The law was actually changed to admit her to the Bar, making her the first woman to be called to the Bar in Malaya. But for the next 8 years, there was a whole dispute on whether this change was legal or not. Finally, in 1935, the Chief Justice of the Kuala Lumpur Supreme Court decided that it was indeed legal and Mrs Oon continued practicing law in Malaya.
The best part is, when she was admitted to the Bar in Malaya, her brother was also admitted to the same Bar on the same night, just like when they were admitted to the English Bar.
3. She was more than just a lawyer
While Mrs Oon was busy being a lawyer and helping those around her, war broke out in Malaya and the country was occupied by the Japanese. Mrs Oon went on to live in Singapore during that time, but the Japanese took over Singapore as well. It was highly risky, but during this time, she was willing to help smuggle letters for prisoners of war in Singapore’s Changi Prison.
When the war ended and the British took rule of Malaya once more, a Federal Legislative Council was formed. The British wanted Malaya to be able to make its own laws before it could be granted independence. So, this Council was basically the Parliament of that time.
Two women were appointed as members of this Council, and one of them was Mrs Oon. She was a member of the Council from 1948 to 1955 and she played a huge role in the creation of many of the laws that we have today.
Mrs Oon also dabbled in politics, being a prominent figure in the Labour Party of Malaya. Like all political parties during an election, the Labour Party also had their manifestos. In one manifesto, there was a Women’s Charter to give women more of a voice and more rights. It was Mrs Oon who had created this charter.
In 1971, she became the President of the International Federation of Women Lawyers, an organization that provides legal aid among many other things, especially for women and children.

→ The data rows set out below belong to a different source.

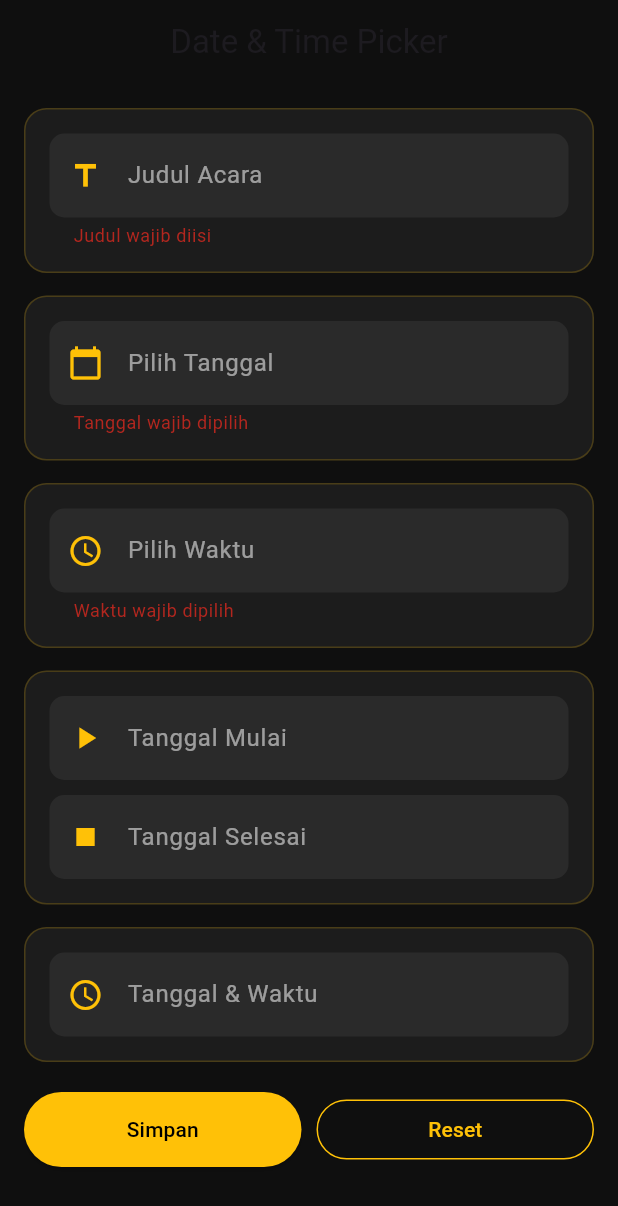
After one commit to gilangyutawa-unpam/flutter_unpam, a Flutter app: the DateTimePickerForm screen opened directly, after a tap on "Simpan", on a phone screen of 412 x 824 dp. The commit adds this screen. Shown: the top 1206 px of the screen. Run offline on Flutter 3.47's test engine with Material 3 defaults, Android fonts, the phone set to English and light mode, and no system bars; our stand-ins replace cherry_toast; network calls fail.

Commit message:
flutter_unpam

```diff
--- a/lib/main.dart
+++ b/lib/main.dart
@@ -16,7 +16,7 @@ class MyApp extends StatefulWidget {
 class _MyAppState extends State<MyApp> {
   int currentPage = 0;
 
-  // ❌ HAPUS const DI SINI
+
   final List<Widget> pages = [BerandaPage(), ProfilePage()];
 
   @override
--- /dev/null
+++ b/lib/pertemuan/pertemuan9.dart
@@ -0,0 +1,527 @@
+import 'package:flutter/material.dart';
+
+class Pertemuan9Page extends StatelessWidget {
+  const Pertemuan9Page({super.key});
+
+  @override
+  Widget build(BuildContext context) {
+    return MaterialApp(
+      title: 'Date & Time Picker',
+      debugShowCheckedModeBanner: false,
+      theme: ThemeData(
+        colorScheme: ColorScheme.fromSeed(
+          seedColor: const Color(0xFF6C63FF),
+          brightness: Brightness.light,
+        ),
+        useMaterial3: true,
+      ),
+      home: const DateTimePickerForm(),
+    );
+  }
+}
+
+class DateTimePickerForm extends StatefulWidget {
+  const DateTimePickerForm({super.key});
+
+  @override
+  State<DateTimePickerForm> createState() => _DateTimePickerFormState();
+}
+
+class _DateTimePickerFormState extends State<DateTimePickerForm> {
+  final _formKey = GlobalKey<FormState>();
+
+  DateTime? _selectedDate;
+  TimeOfDay? _selectedTime;
+  DateTime? _selectedStartDate;
+  DateTime? _selectedEndDate;
+  DateTime? _selectedDateTime;
+
+  final TextEditingController _titleController = TextEditingController();
+  final TextEditingController _dateController = TextEditingController();
+  final TextEditingController _timeController = TextEditingController();
+  final TextEditingController _startDateController = TextEditingController();
+  final TextEditingController _endDateController = TextEditingController();
+  final TextEditingController _dateTimeController = TextEditingController();
+
+  @override
+  void dispose() {
+    _titleController.dispose();
+    _dateController.dispose();
+    _timeController.dispose();
+    _startDateController.dispose();
+    _endDateController.dispose();
+    _dateTimeController.dispose();
+    super.dispose();
+  }
+
+  // ================= NAMA BULAN =================
+  static const List<String> _namaBulan = [
+    'Januari',
+    'Februari',
+    'Maret',
+    'April',
+    'Mei',
+    'Juni',
+    'Juli',
+    'Agustus',
+    'September',
+    'Oktober',
+    'November',
+    'Desember',
+  ];
+
+  String _fmtDate(DateTime d) =>
+      '${d.day.toString().padLeft(2, '0')} '
+      '${_namaBulan[d.month - 1]} '
+      '${d.year}';
+
+  String _fmtDateShort(DateTime d) =>
+      '${d.day.toString().padLeft(2, '0')} '
+      '${_namaBulan[d.month - 1].substring(0, 3)} '
+      '${d.year}';
+
+  String _fmtTime(TimeOfDay t) =>
+      '${t.hour.toString().padLeft(2, '0')}:'
+      '${t.minute.toString().padLeft(2, '0')}';
+
+  // ================= DATE PICKER =================
+  Future<void> _pickDate() async {
+    final picked = await showDatePicker(
+      context: context,
+      initialDate: _selectedDate ?? DateTime.now(),
+      firstDate: DateTime(2000),
+      lastDate: DateTime(2100),
+      builder: _pickerTheme,
+    );
+
+    if (picked != null) {
+      setState(() {
+        _selectedDate = picked;
+        _dateController.text = _fmtDate(picked);
+      });
+    }
+  }
+
+  // ================= TIME PICKER =================
+  Future<void> _pickTime() async {
+    final picked = await showTimePicker(
+      context: context,
+      initialTime: _selectedTime ?? TimeOfDay.now(),
+      builder: _pickerTheme,
+    );
+
+    if (picked != null) {
+      setState(() {
+        _selectedTime = picked;
+        _timeController.text = _fmtTime(picked);
+      });
+    }
+  }
+
+  // ================= DATE RANGE =================
+  Future<void> _pickDateRange() async {
+    final range = await showDateRangePicker(
+      context: context,
+      firstDate: DateTime(2000),
+      lastDate: DateTime(2100),
+      initialDateRange: (_selectedStartDate != null && _selectedEndDate != null)
+          ? DateTimeRange(start: _selectedStartDate!, end: _selectedEndDate!)
+          : null,
+      builder: _pickerTheme,
+    );
+
+    if (range != null) {
+      setState(() {
+        _selectedStartDate = range.start;
+        _selectedEndDate = range.end;
+
+        _startDateController.text = _fmtDateShort(range.start);
+
+        _endDateController.text = _fmtDateShort(range.end);
+      });
+    }
+  }
+
+  // ================= DATE & TIME =================
+  Future<void> _pickDateTime() async {
+    final date = await showDatePicker(
+      context: context,
+      initialDate: _selectedDateTime ?? DateTime.now(),
+      firstDate: DateTime(2000),
+      lastDate: DateTime(2100),
+      builder: _pickerTheme,
+    );
+
+    if (date == null || !mounted) return;
+
+    final time = await showTimePicker(
+      context: context,
+      initialTime: _selectedDateTime != null
+          ? TimeOfDay.fromDateTime(_selectedDateTime!)
+          : TimeOfDay.now(),
+      builder: _pickerTheme,
+    );
+
+    if (time == null) return;
+
+    final combined = DateTime(
+      date.year,
+      date.month,
+      date.day,
+      time.hour,
+      time.minute,
+    );
+
+    setState(() {
+      _selectedDateTime = combined;
+
+      _dateTimeController.text = '${_fmtDate(combined)}, ${_fmtTime(time)}';
+    });
+  }
+
+  // ================= PICKER THEME =================
+  Widget _pickerTheme(BuildContext context, Widget? child) {
+    return Theme(
+      data: Theme.of(context).copyWith(
+        colorScheme: const ColorScheme.light(
+          primary: Color(0xFF6C63FF),
+          onPrimary: Colors.white,
+          surface: Colors.white,
+          onSurface: Color(0xFF1A1A2E),
+        ),
+      ),
+      child: child!,
+    );
+  }
+
+  // ================= SIMPAN =================
+  void _submit() {
+    if (_formKey.currentState?.validate() ?? false) {
+      ScaffoldMessenger.of(context).showSnackBar(
+        SnackBar(
+          backgroundColor: const Color(0xFF6C63FF),
+          behavior: SnackBarBehavior.floating,
+          shape: RoundedRectangleBorder(
+            borderRadius: BorderRadius.circular(12),
+          ),
+          content: const Text("Form berhasil disimpan 🎉"),
+        ),
+      );
+    }
+  }
+
+  // ================= RESET =================
+  void _reset() {
+    _formKey.currentState?.reset();
+
+    setState(() {
+      _selectedDate = null;
+      _selectedTime = null;
+      _selectedStartDate = null;
+      _selectedEndDate = null;
+      _selectedDateTime = null;
+
+      _titleController.clear();
+      _dateController.clear();
+      _timeController.clear();
+      _startDateController.clear();
+      _endDateController.clear();
+      _dateTimeController.clear();
+    });
+  }
+
+  bool get _hasAnyValue =>
+      _titleController.text.isNotEmpty ||
+      _dateController.text.isNotEmpty ||
+      _timeController.text.isNotEmpty ||
+      _startDateController.text.isNotEmpty ||
+      _dateTimeController.text.isNotEmpty;
+
+  @override
+  Widget build(BuildContext context) {
+    return Scaffold(
+      backgroundColor: const Color(0xff0f0f0f),
+
+      appBar: AppBar(
+        title: const Text("Date & Time Picker"),
+        centerTitle: true,
+        backgroundColor: const Color(0xff0f0f0f),
+        elevation: 0,
+      ),
+
+      body: SingleChildScrollView(
+        padding: const EdgeInsets.all(16),
+
+        child: Form(
+          key: _formKey,
+
+          child: Column(
+            children: [
+              // ================= JUDUL =================
+              _card(
+                Column(
+                  children: [
+                    _inputField(
+                      controller: _titleController,
+                      label: "Judul Acara",
+                      icon: Icons.title,
+                      validator: (v) => v!.isEmpty ? "Judul wajib diisi" : null,
+                    ),
+                  ],
+                ),
+              ),
+
+              const SizedBox(height: 15),
+
+              // ================= DATE =================
+              _card(
+                Column(
+                  children: [
+                    _pickerField(
+                      controller: _dateController,
+                      label: "Pilih Tanggal",
+                      icon: Icons.calendar_today,
+                      onTap: _pickDate,
+                      validator: (v) =>
+                          v!.isEmpty ? "Tanggal wajib dipilih" : null,
+                    ),
+                  ],
+                ),
+              ),
+
+              const SizedBox(height: 15),
+
+              // ================= TIME =================
+              _card(
+                Column(
+                  children: [
+                    _pickerField(
+                      controller: _timeController,
+                      label: "Pilih Waktu",
+                      icon: Icons.access_time,
+                      onTap: _pickTime,
+                      validator: (v) =>
+                          v!.isEmpty ? "Waktu wajib dipilih" : null,
+                    ),
+                  ],
+                ),
+              ),
+
+              const SizedBox(height: 15),
+
+              // ================= RANGE =================
+              _card(
+                Column(
+                  children: [
+                    _pickerField(
+                      controller: _startDateController,
+                      label: "Tanggal Mulai",
+                      icon: Icons.play_arrow,
+                      onTap: _pickDateRange,
+                    ),
+
+                    const SizedBox(height: 10),
+
+                    _pickerField(
+                      controller: _endDateController,
+                      label: "Tanggal Selesai",
+                      icon: Icons.stop,
+                      onTap: _pickDateRange,
+                    ),
+                  ],
+                ),
+              ),
+
+              const SizedBox(height: 15),
+
+              // ================= DATE TIME =================
+              _card(
+                Column(
+                  children: [
+                    _pickerField(
+                      controller: _dateTimeController,
+                      label: "Tanggal & Waktu",
+                      icon: Icons.schedule,
+                      onTap: _pickDateTime,
+                    ),
+                  ],
+                ),
+              ),
+
+              const SizedBox(height: 20),
+
+              // ================= BUTTON =================
+              Row(
+                children: [
+                  Expanded(
+                    child: ElevatedButton(
+                      onPressed: _submit,
+                      style: ElevatedButton.styleFrom(
+                        backgroundColor: Colors.amber,
+                        foregroundColor: Colors.black,
+                        minimumSize: const Size(double.infinity, 50),
+                      ),
+                      child: const Text("Simpan"),
+                    ),
+                  ),
+
+                  const SizedBox(width: 10),
+
+                  Expanded(
+                    child: OutlinedButton(
+                      onPressed: _reset,
+                      style: OutlinedButton.styleFrom(
+                        side: const BorderSide(color: Colors.amber),
+                      ),
+                      child: const Text(
+                        "Reset",
+                        style: TextStyle(color: Colors.amber),
+                      ),
+                    ),
+                  ),
+                ],
+              ),
+
+              const SizedBox(height: 20),
+
+              // ================= PREVIEW =================
+              if (_hasAnyValue) _previewCard(),
+            ],
+          ),
+        ),
+      ),
+    );
+  }
+
+  // ================= CARD =================
+  Widget _card(Widget child) {
+    return Container(
+      padding: const EdgeInsets.all(16),
+
+      decoration: BoxDecoration(
+        color: const Color(0xff1c1c1c),
+        borderRadius: BorderRadius.circular(15),
+        border: Border.all(color: Colors.amber.withOpacity(0.2)),
+      ),
+
+      child: child,
+    );
+  }
+
+  // ================= INPUT =================
+  Widget _inputField({
+    required TextEditingController controller,
+    required String label,
+    required IconData icon,
+    String? Function(String?)? validator,
+  }) {
+    return TextFormField(
+      controller: controller,
+      validator: validator,
+
+      style: const TextStyle(color: Colors.white),
+
+      decoration: _inputStyle(label, icon),
+    );
+  }
+
+  // ================= PICKER FIELD =================
+  Widget _pickerField({
+    required TextEditingController controller,
+    required String label,
+    required IconData icon,
+    required VoidCallback onTap,
+    String? Function(String?)? validator,
+  }) {
+    return TextFormField(
+      controller: controller,
+      readOnly: true,
+      onTap: onTap,
+      validator: validator,
+
+      style: const TextStyle(color: Colors.white),
+
+      decoration: _inputStyle(label, icon),
+    );
+  }
+
+  // ================= STYLE =================
+  InputDecoration _inputStyle(String hint, IconData icon) {
+    return InputDecoration(
+      hintText: hint,
+
+      hintStyle: const TextStyle(color: Colors.white54),
+
+      prefixIcon: Icon(icon, color: Colors.amber),
+
+      filled: true,
+      fillColor: const Color(0xff2a2a2a),
+
+      border: OutlineInputBorder(
+        borderRadius: BorderRadius.circular(10),
+        borderSide: BorderSide.none,
+      ),
+    );
+  }
+
+  // ================= PREVIEW =================
+  Widget _previewCard() {
+    return Container(
+      width: double.infinity,
+      padding: const EdgeInsets.all(16),
+
+      decoration: BoxDecoration(
+        color: const Color(0xff1c1c1c),
+        borderRadius: BorderRadius.circular(15),
+        border: Border.all(color: Colors.amber.withOpacity(0.2)),
+      ),
+
+      child: Column(
+        crossAxisAlignment: CrossAxisAlignment.start,
+
+        children: [
+          const Text(
+            "Preview Data",
+            style: TextStyle(
+              color: Colors.amber,
+              fontWeight: FontWeight.bold,
+              fontSize: 16,
+            ),
+          ),
+
+          const SizedBox(height: 10),
+
+          if (_titleController.text.isNotEmpty)
+            _previewItem("Judul", _titleController.text),
+
+          if (_dateController.text.isNotEmpty)
+            _previewItem("Tanggal", _dateController.text),
+
+          if (_timeController.text.isNotEmpty)
+            _previewItem("Waktu", _timeController.text),
+
+          if (_startDateController.text.isNotEmpty)
+            _previewItem(
+              "Rentang",
+              "${_startDateController.text} - ${_endDateController.text}",
+            ),
+
+          if (_dateTimeController.text.isNotEmpty)
+            _previewItem("Tanggal & Waktu", _dateTimeController.text),
+        ],
+      ),
+    );
+  }
+
+  Widget _previewItem(String label, String value) {
+    return Padding(
+      padding: const EdgeInsets.symmetric(vertical: 4),
+
+      child: Text(
+        "$label : $value",
+
+        style: const TextStyle(color: Colors.white),
+      ),
+    );
+  }
+}
--- a/lib/ui/produk_form.dart
+++ b/lib/ui/produk_form.dart
@@ -99,7 +99,7 @@ class _ProdukFormState extends State<ProdukForm> {
     );
   }
 
-  // ================= INPUT =================
+
   Widget _input(
     String hint,
     TextEditingController controller, {
```
Also changed, not shown: lib/page/beranda_page.dart (+14 -1 lines).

4. She won a case against the Government of Penang
Mrs Oon won cases for others as a lawyer, but there was this time when someone brought a case against her! And this wasn’t just any random person, but the Government of Penang. You might remember that we mentioned Mrs Oon is from Penang. She had a home there and this dispute between her and the Penang government was regarding the land surrounding her home.
This issue had been going on from 1962 up to 1971, and we’re not going to get into the details because it’s pretty lengthy. But basically, the land was near the sea and the sea shore formed the land’s boundary. This boundary had changed over time due to the water from the sea. As the boundary had changed, the government wanted to claim a strip of land that they said was no longer a part of Mrs Oon’s land.
Long story short, the court said that the strip of land did not belong to the government. The court also made the government pay Mrs Oon and her family for taking them to court!
5. She received an OBE, one of Britain’s highest awards
An OBE, which stands for Officer of the Order of the British Empire is basically an award from the British empire granted to someone who has contributed a great deal in their respective field of work. Mrs Oon was awarded an OBE in 1953 to recognize not just her work as a lawyer, but for her contribution to society as well.
Mrs Oon continued to be a lawyer and be politically active for many years after that. From fighting many criminal cases to establishing the first MCA branch in Seberang Prai, Mrs Oon worked hard for her country until she passed away in 1979 at the age of 81.